Monday, January 28th 2002, 12:00 am
By: News On 6

WASHINGTON (AP) _ A U.S. Navy submarine and an amphibious transport ship collided off the coast of Oman as they were getting ready to transfer two sailors, but no one was injured. The sub was the same one that collided with a Japanese fishing boat off the Hawaiian coast last year.

The incident Sunday punctured the fuel tank of the amphibious transport dock ship USS Ogden and caused some damage to the submarine USS Greeneville, Pentagon officials said Monday.

The Greeneville had collided with a Japanese fishing vessel off the Hawaiian coast on Feb. 9, 2001, leaving nine Japanese dead. And on its first major deployment after that incident, the sub grounded while trying to enter the Saipan seaport last August in rough seas.

Initial reports from the scene said the ships were on the surface about 40 miles off the coast of Oman in the Northern Arabian Sea.

``Both ships continue to operate safely,'' said Pentagon spokeswoman Victoria Clarke.

The vessels were operating in support of the war in Afghanistan, Clarke said. The submarine was to continue on its planned journey to the island of Diego Garcia and will receive an underwater assessment of its damage there, Clarke said.

She said she did not know what repair plans were in store for the Ogden.

One Navy officer, who spoke on condition of anonymity, said it appeared from initial reports that the two ships made contact in their stern areas. The weather conditions were described as windy.

The collision occurred at 9:55 a.m. local time on Sunday, said the officer.

Two sailors from the sub were being transferred because of deaths in their families. They had been granted emergency leaves, the officer said.

The men were supposed to have been placed on a small boat from the Ogden and taken to the larger ship, but the transfer had not yet taken place at the time of the accident. Because of the collision, the transfer never took place.

The collision made a 5-inch-by-18-inch puncture in one of the Ogden's fuel tanks 15 feet below the water line on its right side. Several thousand gallons of light diesel fuel leaked into the sea, the officer said.

Because of windy conditions, the fuel headed away from shore and toward the open sea, the officer said.

The Greeneville's stern plane was damaged. That is a part of the submarine located at the back end of the vessel that acts as a wing to control the angle of the ship's movement, the officer said.

Clarke identified the commanders of the vessels as Cmdr.

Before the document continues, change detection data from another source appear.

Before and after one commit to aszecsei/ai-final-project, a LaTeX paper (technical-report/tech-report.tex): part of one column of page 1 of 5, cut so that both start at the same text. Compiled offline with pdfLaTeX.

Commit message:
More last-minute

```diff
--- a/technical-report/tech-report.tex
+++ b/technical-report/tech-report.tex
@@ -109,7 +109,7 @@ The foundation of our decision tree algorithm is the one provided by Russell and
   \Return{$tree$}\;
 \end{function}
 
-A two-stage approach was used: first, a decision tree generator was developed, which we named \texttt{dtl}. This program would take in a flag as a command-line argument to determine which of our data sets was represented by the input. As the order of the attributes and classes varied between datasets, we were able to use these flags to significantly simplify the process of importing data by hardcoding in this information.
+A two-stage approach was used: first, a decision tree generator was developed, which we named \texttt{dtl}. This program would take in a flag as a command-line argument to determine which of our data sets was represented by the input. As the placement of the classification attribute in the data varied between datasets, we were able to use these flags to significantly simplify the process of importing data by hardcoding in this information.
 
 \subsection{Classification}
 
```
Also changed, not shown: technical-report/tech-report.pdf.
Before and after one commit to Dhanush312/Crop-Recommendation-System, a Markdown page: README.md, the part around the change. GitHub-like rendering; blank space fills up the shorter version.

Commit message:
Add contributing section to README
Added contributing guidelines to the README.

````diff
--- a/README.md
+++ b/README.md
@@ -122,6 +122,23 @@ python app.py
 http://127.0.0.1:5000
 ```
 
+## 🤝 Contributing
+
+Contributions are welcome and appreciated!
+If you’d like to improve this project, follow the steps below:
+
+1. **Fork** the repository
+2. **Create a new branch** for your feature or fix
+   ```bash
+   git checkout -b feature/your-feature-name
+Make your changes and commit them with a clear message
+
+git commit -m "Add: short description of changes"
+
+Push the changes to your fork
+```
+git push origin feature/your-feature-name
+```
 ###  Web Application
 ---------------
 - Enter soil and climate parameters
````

Lindsay Henkins of the Greeneville and Cmdr. William Edwards of the Ogden.

An investigation of the incident is under way, the Navy officer said.